> **AIM OF THE TASK**
The pictures do not belong in the copy. Restate all of the records word for word.

> **DATA TO EXAMINE**
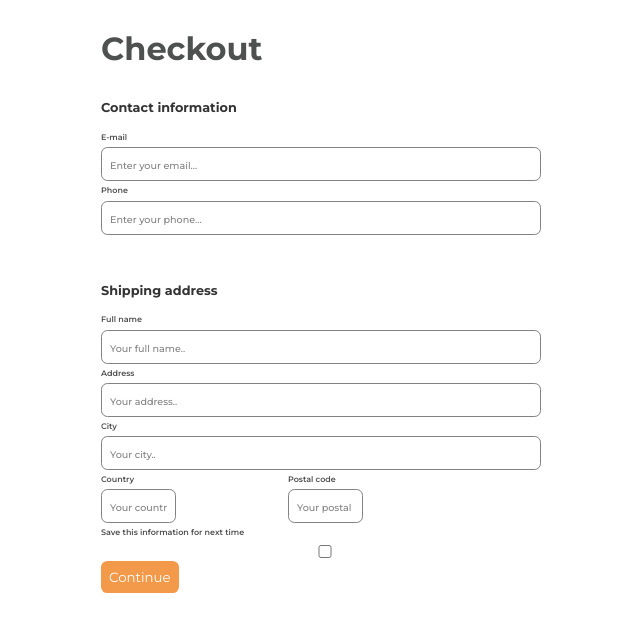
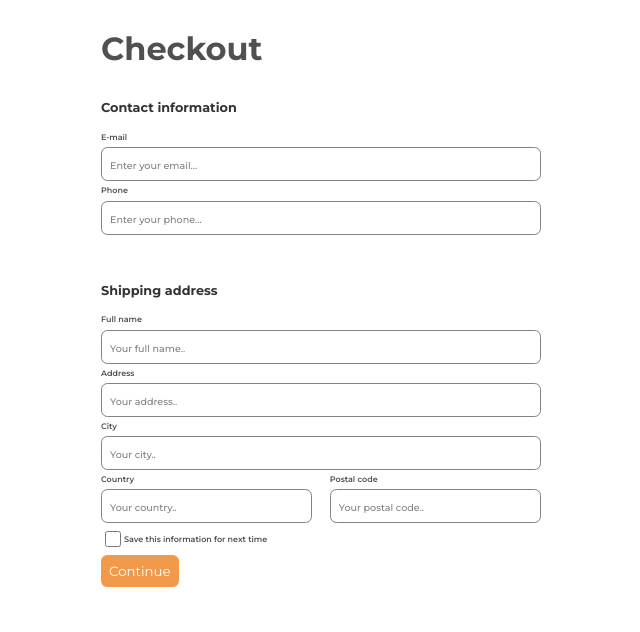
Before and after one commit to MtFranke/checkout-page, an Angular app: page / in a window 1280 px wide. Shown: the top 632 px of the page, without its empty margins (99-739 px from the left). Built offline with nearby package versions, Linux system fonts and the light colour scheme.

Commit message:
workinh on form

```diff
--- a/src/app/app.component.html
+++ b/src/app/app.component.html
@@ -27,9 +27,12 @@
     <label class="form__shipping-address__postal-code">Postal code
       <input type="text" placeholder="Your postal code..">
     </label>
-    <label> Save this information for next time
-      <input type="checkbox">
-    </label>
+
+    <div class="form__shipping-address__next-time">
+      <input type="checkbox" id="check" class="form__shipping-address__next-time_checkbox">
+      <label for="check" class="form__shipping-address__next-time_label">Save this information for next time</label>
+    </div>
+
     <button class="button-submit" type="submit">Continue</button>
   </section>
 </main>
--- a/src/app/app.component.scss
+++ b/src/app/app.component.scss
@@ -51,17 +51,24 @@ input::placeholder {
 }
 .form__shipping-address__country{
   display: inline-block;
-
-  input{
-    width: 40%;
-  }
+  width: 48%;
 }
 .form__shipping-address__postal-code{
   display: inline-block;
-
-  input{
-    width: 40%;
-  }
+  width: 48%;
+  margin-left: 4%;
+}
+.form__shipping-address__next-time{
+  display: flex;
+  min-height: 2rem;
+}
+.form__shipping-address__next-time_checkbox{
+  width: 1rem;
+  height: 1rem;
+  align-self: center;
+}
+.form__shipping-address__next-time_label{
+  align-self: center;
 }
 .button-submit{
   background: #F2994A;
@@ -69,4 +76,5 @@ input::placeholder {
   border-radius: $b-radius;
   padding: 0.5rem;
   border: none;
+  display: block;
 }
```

> **SOLUTION**
Before and after one commit to MtFranke/checkout-page, an Angular app: page / in a window 1280 px wide. Shown: the top 632 px of the page, without its empty margins (99-739 px from the left). Built offline with nearby package versions, Linux system fonts and the light colour scheme.

Commit message:
workinh on form

```diff
--- a/src/app/app.component.html
+++ b/src/app/app.component.html
@@ -27,9 +27,12 @@
     <label class="form__shipping-address__postal-code">Postal code
       <input type="text" placeholder="Your postal code..">
     </label>
-    <label> Save this information for next time
-      <input type="checkbox">
-    </label>
+
+    <div class="form__shipping-address__next-time">
+      <input type="checkbox" id="check" class="form__shipping-address__next-time_checkbox">
+      <label for="check" class="form__shipping-address__next-time_label">Save this information for next time</label>
+    </div>
+
     <button class="button-submit" type="submit">Continue</button>
   </section>
 </main>
--- a/src/app/app.component.scss
+++ b/src/app/app.component.scss
@@ -51,17 +51,24 @@ input::placeholder {
 }
 .form__shipping-address__country{
   display: inline-block;
-
-  input{
-    width: 40%;
-  }
+  width: 48%;
 }
 .form__shipping-address__postal-code{
   display: inline-block;
-
-  input{
-    width: 40%;
-  }
+  width: 48%;
+  margin-left: 4%;
+}
+.form__shipping-address__next-time{
+  display: flex;
+  min-height: 2rem;
+}
+.form__shipping-address__next-time_checkbox{
+  width: 1rem;
+  height: 1rem;
+  align-self: center;
+}
+.form__shipping-address__next-time_label{
+  align-self: center;
 }
 .button-submit{
   background: #F2994A;
@@ -69,4 +76,5 @@ input::placeholder {
   border-radius: $b-radius;
   padding: 0.5rem;
   border: none;
+  display: block;
 }
```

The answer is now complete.